1911 Encyclopædia Britannica/Thoma, Hans
|←Tholuck, Friedrich August Gottreu||1911 Encyclopædia Britannica, Volume 26
|See also Hans Thoma on Wikipedia; and our 1911 Encyclopædia Britannica disclaimer.|
THOMA, HANS (1839- ), German painter, was born at Bernau in the Black Forest. Having started life as a painter of clock-faces, he entered in 1859 the Carlsruhe academy, where he studied under Schirmer and Des Coudres. He subsequently studied and worked, with but indifferent success, in Düsseldorf, Paris, Italy, Munich and Frankfort, until his reputation became firmly established as the result of an exhibition of some thirty of his paintings in Munich.
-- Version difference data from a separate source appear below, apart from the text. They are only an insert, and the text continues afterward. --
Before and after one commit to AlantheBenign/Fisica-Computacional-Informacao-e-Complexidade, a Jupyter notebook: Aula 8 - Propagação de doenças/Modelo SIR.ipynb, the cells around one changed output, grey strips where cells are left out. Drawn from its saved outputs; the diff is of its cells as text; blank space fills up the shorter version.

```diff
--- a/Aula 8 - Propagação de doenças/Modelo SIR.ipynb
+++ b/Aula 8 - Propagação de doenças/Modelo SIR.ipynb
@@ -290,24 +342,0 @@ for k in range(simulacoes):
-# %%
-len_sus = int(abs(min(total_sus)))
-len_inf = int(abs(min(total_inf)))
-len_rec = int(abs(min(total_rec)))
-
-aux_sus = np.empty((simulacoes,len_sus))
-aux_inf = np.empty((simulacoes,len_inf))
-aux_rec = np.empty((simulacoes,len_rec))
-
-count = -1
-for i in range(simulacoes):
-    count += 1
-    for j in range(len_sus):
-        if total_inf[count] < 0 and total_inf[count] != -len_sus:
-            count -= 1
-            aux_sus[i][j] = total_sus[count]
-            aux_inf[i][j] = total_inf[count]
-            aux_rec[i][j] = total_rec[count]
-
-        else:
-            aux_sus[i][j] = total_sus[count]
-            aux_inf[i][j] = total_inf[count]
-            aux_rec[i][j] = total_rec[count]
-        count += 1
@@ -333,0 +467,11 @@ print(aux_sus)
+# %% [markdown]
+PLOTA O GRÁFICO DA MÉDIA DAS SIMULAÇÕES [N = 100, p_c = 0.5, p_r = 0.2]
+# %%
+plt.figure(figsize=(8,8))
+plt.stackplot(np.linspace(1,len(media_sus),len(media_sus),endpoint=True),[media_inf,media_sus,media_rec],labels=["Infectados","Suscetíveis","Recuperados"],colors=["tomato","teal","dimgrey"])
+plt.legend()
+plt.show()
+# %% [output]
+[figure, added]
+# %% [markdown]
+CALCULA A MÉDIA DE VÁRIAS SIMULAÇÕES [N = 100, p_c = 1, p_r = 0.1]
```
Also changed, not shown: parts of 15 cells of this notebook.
In spite of his studies under various masters, his art has little in common with modern ideas, and is formed partly by his early impressions of the simple idyllic life of his native district, partly by his sympathy with the early German masters — particularly with Altdorfer and Cranach. In his love of the details of nature, in his precise (though by no means faultless) drawing of outline, and in his predilection for local colouring, he has distinct affinities with the pre-Raphaelites. Many of his pictures have found their way into two private collections in Liverpool. A portrait of the artist, and two subject pictures, “The Guardian of the Valley” and “Spring Idyll,” are at the Dresden Gallery; “Eve in Paradise ” and “The Open Valley” at the Frankfort Museum. Other important pictures of his are “Paradise,” “Christ and Nicodemus,” “The Flight into Egypt,” “Charon,” “Pietà,” “Adam and Eve,” “Solitude,” “Tritons,” besides many landscapes and portraits. He has also produced numerous lithographs and pen drawings, and some decorative mural paintings, notably in a café at Frankfort, and in the music room of Mr Pringsheimer's house in Munich.